Liberal Arts Curriculum Must Address Climate Change
Editorial Board | Oct. 21, 2011, 7:17 a.m.
America’s leading environmental journalist, Bill McKibben, will visit the 5Cs next week. McKibben is the author of numerous books on environmentalism and the founder of 350.org, an international grassroots organization aimed at confronting climate change denial and cutting emissions of carbon dioxide.
In his speech Thursday at Pomona’s Bridges Auditorium, McKibben will have some bad news. He will tell his audience that climate change is not just an issue for our grandkids—this was a problem for our parents. To sustain some semblance of the planet humans have inhabited for the last 10,000 years, leading climatologist James Hansen has said we must keep the concentration of CO2 in the atmosphere below 350 parts per million. As of September, we were at 389.
McKibben will tell his audience all of this, and he may even pull out his Doomsday card and say that it’s too late—it’s too late to save the Earth our great-grandparents knew, the world as it was before industry and the burning of fossil fuels caused a roughly 1.4°F increase in temperature over the last 100 years, an increase that has been tied to a rise in sea level, instability in the world’s ecological systems, and a jump in extreme weather activity.

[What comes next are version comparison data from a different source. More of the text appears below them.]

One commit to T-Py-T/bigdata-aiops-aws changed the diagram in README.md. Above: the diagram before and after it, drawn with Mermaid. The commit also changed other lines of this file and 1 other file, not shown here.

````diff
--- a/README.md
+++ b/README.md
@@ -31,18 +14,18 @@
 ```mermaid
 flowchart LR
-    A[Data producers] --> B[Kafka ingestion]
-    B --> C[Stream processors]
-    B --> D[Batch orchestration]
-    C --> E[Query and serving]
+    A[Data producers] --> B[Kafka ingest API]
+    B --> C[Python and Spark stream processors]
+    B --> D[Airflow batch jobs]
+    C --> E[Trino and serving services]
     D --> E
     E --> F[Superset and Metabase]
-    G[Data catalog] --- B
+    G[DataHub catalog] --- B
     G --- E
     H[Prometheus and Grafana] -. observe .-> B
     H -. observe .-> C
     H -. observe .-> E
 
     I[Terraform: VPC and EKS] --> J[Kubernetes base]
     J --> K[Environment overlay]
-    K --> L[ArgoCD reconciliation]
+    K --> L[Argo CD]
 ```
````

Judging from the content of his books, we expect McKibben’s message to be quite grim, to say the least. And it should be: the world—which we sometimes forget includes the Claremont Colleges—is not acting fast enough to avert a global climate disaster. Oceans are becoming more acidic. Severe flooding is becoming more frequent. Crop yields are dropping because of unpredictable weather. And it’s all because we’re burning lots of black stuff we found in the ground so we can drive to In-N-Out and keep our beer cold in the fridge. It’s that simple.

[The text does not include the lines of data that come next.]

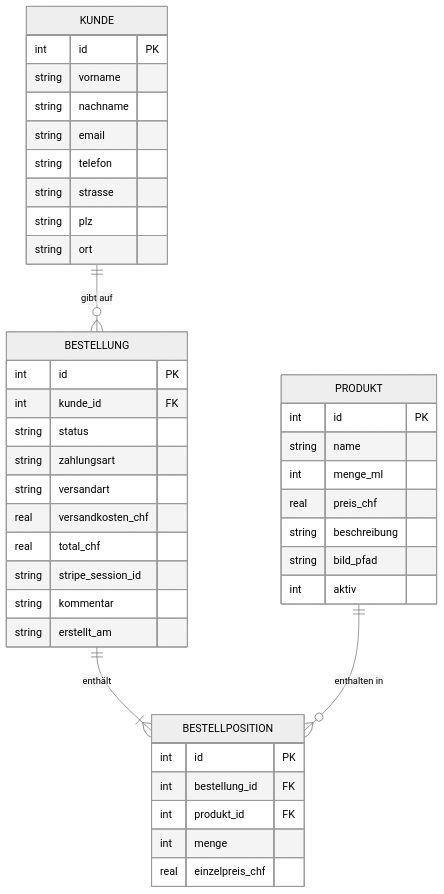
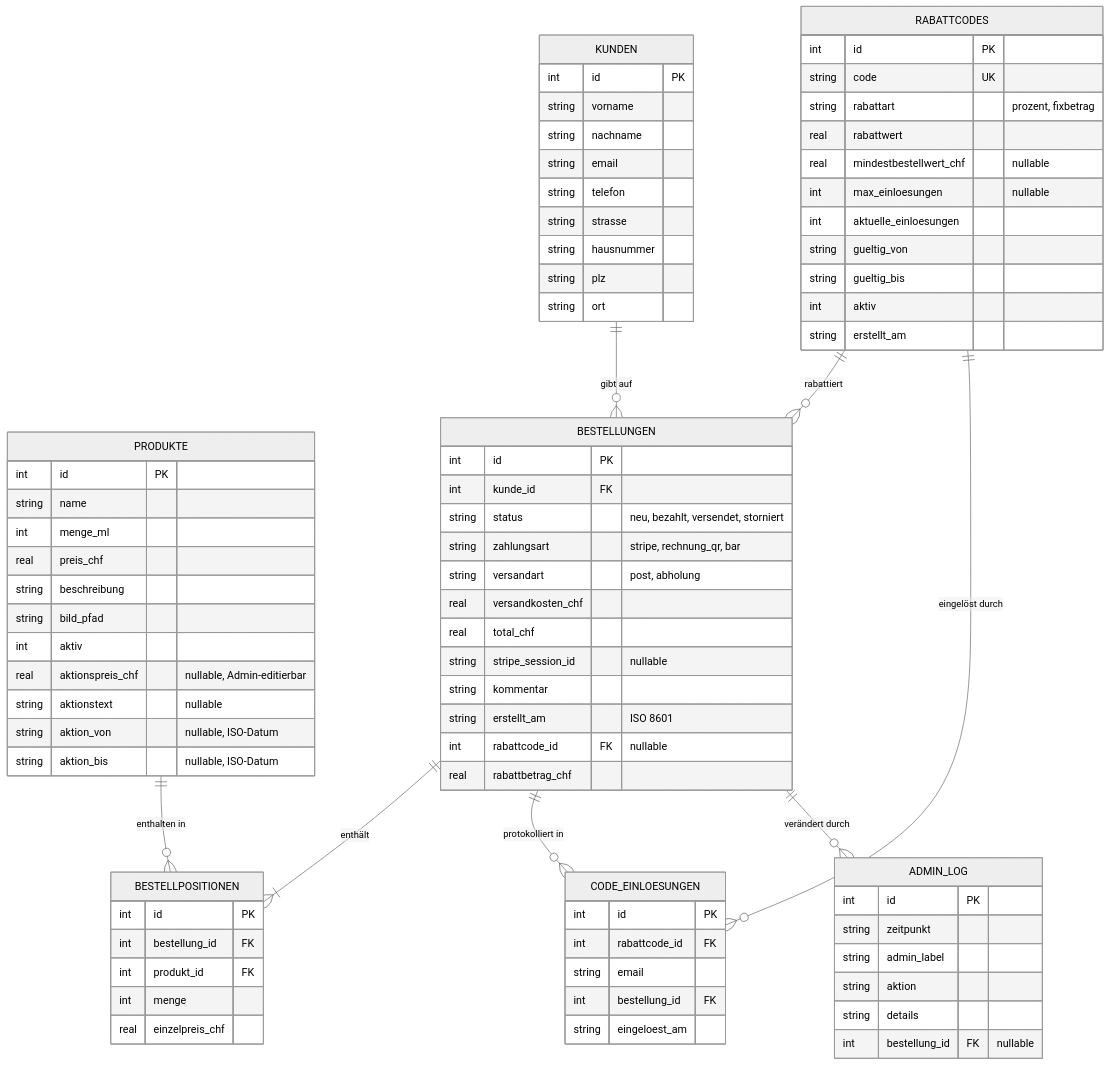
One commit to konstantinniedermann/olivalle-webshop changed the diagram in docs/datenbankschema.md. Above: the diagram before and after it, drawn with Mermaid (neutral theme). The commit also changed other lines of this file and 1 other file, not shown here.

Commit message:
docs: Datenbankschema auf 7 Tabellen + Aktions-/Rabatt-Spalten korrigieren

````diff
--- a/docs/datenbankschema.md
+++ b/docs/datenbankschema.md
@@ -7,6 +9,6 @@
 ```mermaid
 erDiagram
-    PRODUKT {
+    PRODUKTE {
         int id PK
         string name
         int menge_ml
@@ -14,33 +16,40 @@
         string beschreibung
         string bild_pfad
         int aktiv
+        real aktionspreis_chf "nullable, Admin-editierbar"
+        string aktionstext "nullable"
+        string aktion_von "nullable, ISO-Datum"
+        string aktion_bis "nullable, ISO-Datum"
     }
 
-    KUNDE {
+    KUNDEN {
         int id PK
         string vorname
         string nachname
         string email
         string telefon
         string strasse
+        string hausnummer
         string plz
         string ort
     }
 
-    BESTELLUNG {
+    BESTELLUNGEN {
         int id PK
         int kunde_id FK
-        string status
-        string zahlungsart
-        string versandart
+        string status "neu, bezahlt, versendet, storniert"
+        string zahlungsart "stripe, rechnung_qr, bar"
+        string versandart "post, abholung"
         real versandkosten_chf
         real total_chf
-        string stripe_session_id
+        string stripe_session_id "nullable"
         string kommentar
-        string erstellt_am
+        string erstellt_am "ISO 8601"
+        int rabattcode_id FK "nullable"
+        real rabattbetrag_chf
     }
 
-    BESTELLPOSITION {
+    BESTELLPOSITIONEN {
         int id PK
         int bestellung_id FK
         int produkt_id FK
@@ -48,7 +57,42 @@
         real einzelpreis_chf
     }
 
-    KUNDE ||--o{ BESTELLUNG : "gibt auf"
-    BESTELLUNG ||--|{ BESTELLPOSITION : "enthält"
-    PRODUKT ||--o{ BESTELLPOSITION : "enthalten in"
+    RABATTCODES {
+        int id PK
+        string code UK
+        string rabattart "prozent, fixbetrag"
+        real rabattwert
+        real mindestbestellwert_chf "nullable"
+        int max_einloesungen "nullable"
+        int aktuelle_einloesungen
+        string gueltig_von
+        string gueltig_bis
+        int aktiv
+        string erstellt_am
+    }
+
+    CODE_EINLOESUNGEN {
+        int id PK
+        int rabattcode_id FK
+        string email
+        int bestellung_id FK
+        string eingeloest_am
+    }
+
+    ADMIN_LOG {
+        int id PK
+        string zeitpunkt
+        string admin_label
+        string aktion
+        string details
+        int bestellung_id FK "nullable"
+    }
+
+    KUNDEN ||--o{ BESTELLUNGEN : "gibt auf"
+    BESTELLUNGEN ||--|{ BESTELLPOSITIONEN : "enthält"
+    PRODUKTE ||--o{ BESTELLPOSITIONEN : "enthalten in"
+    RABATTCODES ||--o{ BESTELLUNGEN : "rabattiert"
+    RABATTCODES ||--o{ CODE_EINLOESUNGEN : "eingelöst durch"
+    BESTELLUNGEN ||--o{ CODE_EINLOESUNGEN : "protokolliert in"
+    BESTELLUNGEN ||--o{ ADMIN_LOG : "verändert durch"
 ```
````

Don’t be disheartened—the 5Cs are certainly taking steps in the right direction. Pomona’s new North Campus dorms just earned the maximum LEED Platinum certification for energy and resource-use efficiency from the U.S. Green Building Council (see story in News), and Claremont McKenna’s new Kravis Center is LEED Gold.
Furthermore, students at the 5Cs are active in the struggle for a sustainable planet—with student-run organizations like Green Bikes opening up or expanding at multiple colleges, more students maintaining plots at Pomona’s Organic Farm and CMC’s Community Garden and sharing their produce with the community, and an increased general awareness (we hope) of the need to reduce our personal energy use. Turn the lights off when you leave a room, disconnect your power cord when it’s not in use, if it’s yellow let it mellow—you get the idea.
This Editorial Board applauds the recent steps of 5C administrators, sustainability offices, and students toward minimizing their carbon footprint. But we also acknowledge that it’s not enough.
It’s not enough because it ignores one of the pillars of McKibben’s proposed solution to our current predicament: local, community-inspired action. At the Claremont Colleges, our biggest asset is our intellectual community. Students, faculty, and staff come here from around the world to learn, to share ideas, to ask questions and offer solutions to global problems.
And yet, sometimes it seems that one of Earth’s biggest problems—human-induced climate change—is lacking a space in our intellectual community. It’s a hobby, an extracurricular.
That is why this Editorial Board would propose a rethinking of the place of climate change—its causes, effects, and our responses to it—in our education system. If we believe what McKibben and Hansen have said, then continuing business as usual with an out-of-touch, single-discipline system of higher education ignores reality and diminishes the potential of a liberal arts education.
We don't claim to have the solution. But the Claremont Colleges could incorporate the study of climate change and its effects into multiple aspects of our community, including orientation programming, residential life, various class curricula, breadth of study requirements, or an increased emphasis on interdisciplinary studies. The possibilities are endless if we are serious about pursuing change.
When McKibben stands before the audience at Bridges on Thursday, he will speak with authority—he’s been writing about climate change for over 20 years. This Editorial Board can’t say what his speech will entail, and we expect to be surprised. But we implore our readers to listen to what he has to say, and to consider, as a liberal arts student living in a rapidly changing 21st century world, what it really means to bear your added riches in trust for mankind.